Thriving in Ministry serves as a catalyst to bring together groups of clergy for peer learning. The program offers a self assessment for clergy to identify what they want and need to learn leading deeper than a collegial support group. The Thriving program will also train a peer group facilitators to support the learning process of the group, to help identify places of challenge and places of success, to serve as a coordinator to maintain the groups meeting times and gathering, and to bring the group in-depth case studies that will stretch leadership practices. A trained mentors is available to any individual in a group who seeks further support to learn new practices in her or his ministry context.
This is a short summary of a program that we on the Thriving Team anticipate will open new paths for clergy to learn deeply with and from one another. You can contact us at email@example.com (David Gortner), firstname.lastname@example.org (Carol Pinkham Oak), or email@example.com (Imani Kane).
If you are wondering what Thriving in Ministry could look like, here are the Marks of Thriving in Ministry we learned from the planning grant:
- Balance of vulnerability and thick skin
- Navigate conflict with courage and direct engagement
- Does the clergy person have conversation and emotional tools for this?
- Deeply grounded spiritual practices that sustain and strengthen them
- Inhabit and trust their own courage to lead their faith communities with clarity of mission
- Discern the context of a congregation.
- Recognize and are not intimidated by the natural dynamics of power and influence in communities
- Freely facilitate shared leadership by inviting lay leaders to be effective team members for the congregation’s vitality
- Sustain and strengthen themselves through networks of support, learning, and accountability
- Know how to ask for help and then apply the suggestions – both hear and heed.
- Show readiness to learn and grow personally as well as spiritually

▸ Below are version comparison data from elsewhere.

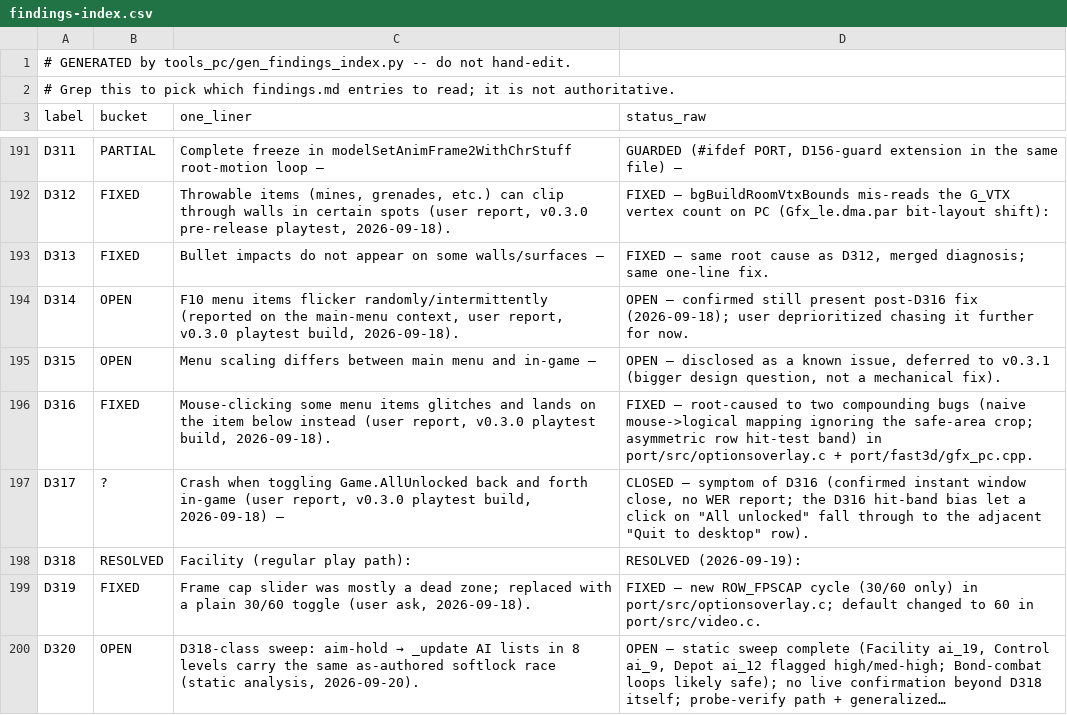
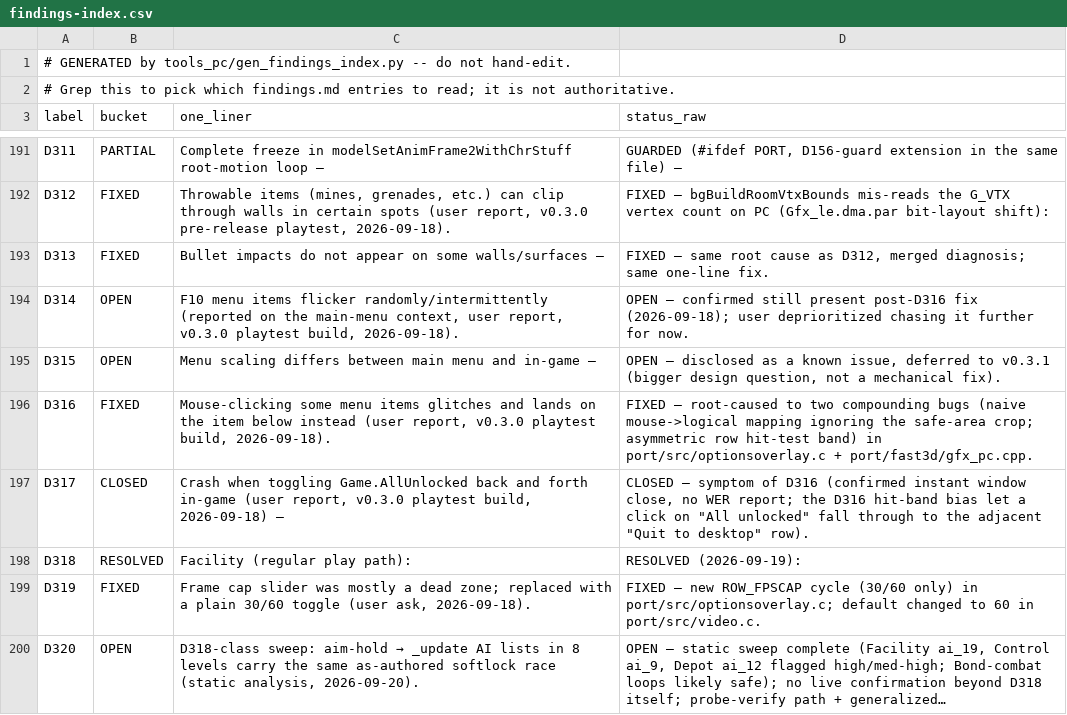
Before and after one commit to Sleepsong/goldeneye-pc-port, a CSV file: docs/dev/findings-index.csv, drawn as a sheet; only a part is shown, gaps mark what is left out; the diff covers the shown part only.

```diff
--- a/docs/dev/findings-index.csv
+++ b/docs/dev/findings-index.csv
@@ -196,3 +196,3 @@ D315,OPEN,Menu scaling differs between main menu and in-game —,"OPEN — discl
 D316,FIXED,"Mouse-clicking some menu items glitches and lands on the item below instead (user report, v0.3.0 playtest build, 2026-09-18).",FIXED — root-caused to two compounding bugs (naive mouse->logical mapping ignoring the safe-area crop; asymmetric row hit-test band) in port/src/optionsoverlay.c + port/fast3d/gfx_pc.cpp.
-D317,?,"Crash when toggling Game.AllUnlocked back and forth in-game (user report, v0.3.0 playtest build, 2026-09-18) —","CLOSED — symptom of D316 (confirmed instant window close, no WER report; the D316 hit-band bias let a click on ""All unlocked"" fall through to the adjacent ""Quit to desktop"" row)."
+D317,CLOSED,"Crash when toggling Game.AllUnlocked back and forth in-game (user report, v0.3.0 playtest build, 2026-09-18) —","CLOSED — symptom of D316 (confirmed instant window close, no WER report; the D316 hit-band bias let a click on ""All unlocked"" fall through to the adjacent ""Quit to desktop"" row)."
 D318,RESOLVED,Facility (regular play path):,RESOLVED (2026-09-19):
```
Also changed, not shown: 6 edited cells elsewhere in this file, 56 other files.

- Intentionally invite challenge as well as support in conversation with one another and other spiritual leaders
- Proactively seek out ways to learn what they do not know
- Develop skills that they recognizing (or supporters help them recognize) that are lacking

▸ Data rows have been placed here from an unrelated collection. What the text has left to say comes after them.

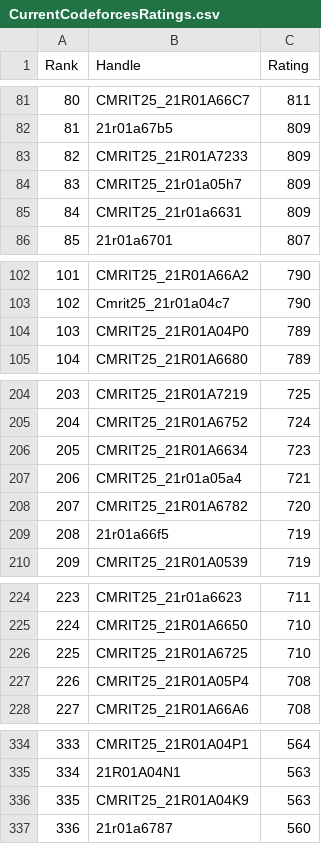
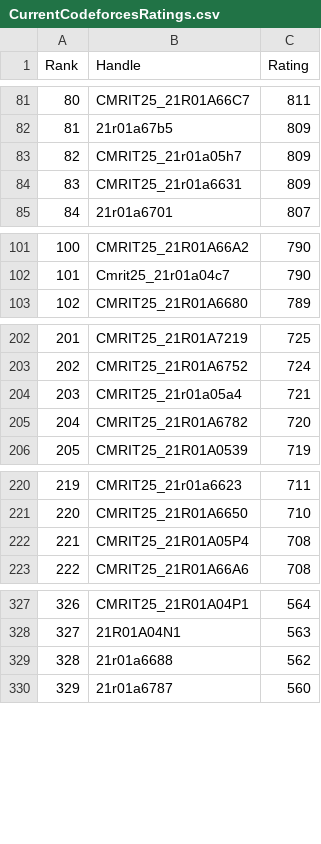
Before and after one commit to gabyah92/CodeforcesRankingGUI, a CSV file: Leaderboards/CurrentCodeforcesRatings.csv, drawn as a sheet; only a part is shown, gaps mark what is left out; removed rows and columns are numbered as before the commit, all else as after; the diff covers the shown part only; the diff names each change by its address in the sheet, - before the commit and + after, or states it on an @@ line.

```diff
--- a/Leaderboards/CurrentCodeforcesRatings.csv
+++ b/Leaderboards/CurrentCodeforcesRatings.csv
-row 83: 82 | CMRIT25_21R01A7233 | 809
@@ column A (Rank) renumbered from row 83 down @@
-row 104: 103 | CMRIT25_21R01A04P0 | 789
-row 206: 205 | CMRIT25_21R01A6634 | 723
-row 209: 208 | 21r01a66f5 | 719
-row 226: 225 | CMRIT25_21R01A6725 | 710
-row 336: 335 | CMRIT25_21R01A04K9 | 563
+row 329: 328 | 21r01a6688 | 562
```
Also changed, not shown: 5 removed rows elsewhere in this file.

- Share a broader, deeper pastoral identity that extends beyond merely “feeling like a pastor/priest” or only loving the core expected religious functions to a passionate embrace of those charges of pastoral management, leadership, and mission
Clearly these are skills, capacities, and habits that are learned, taught, or caught throughout a life-time of ministry. They become part of our ministries through a continuous, intentional cycle of selection, action, and practice (know as Deliberative Practice). And, these marks of thriving can grow in an environment trust where they can be ‘”caught’ from both peers and guides who mutually assume roles of coach, mentor, instructor, and colleague.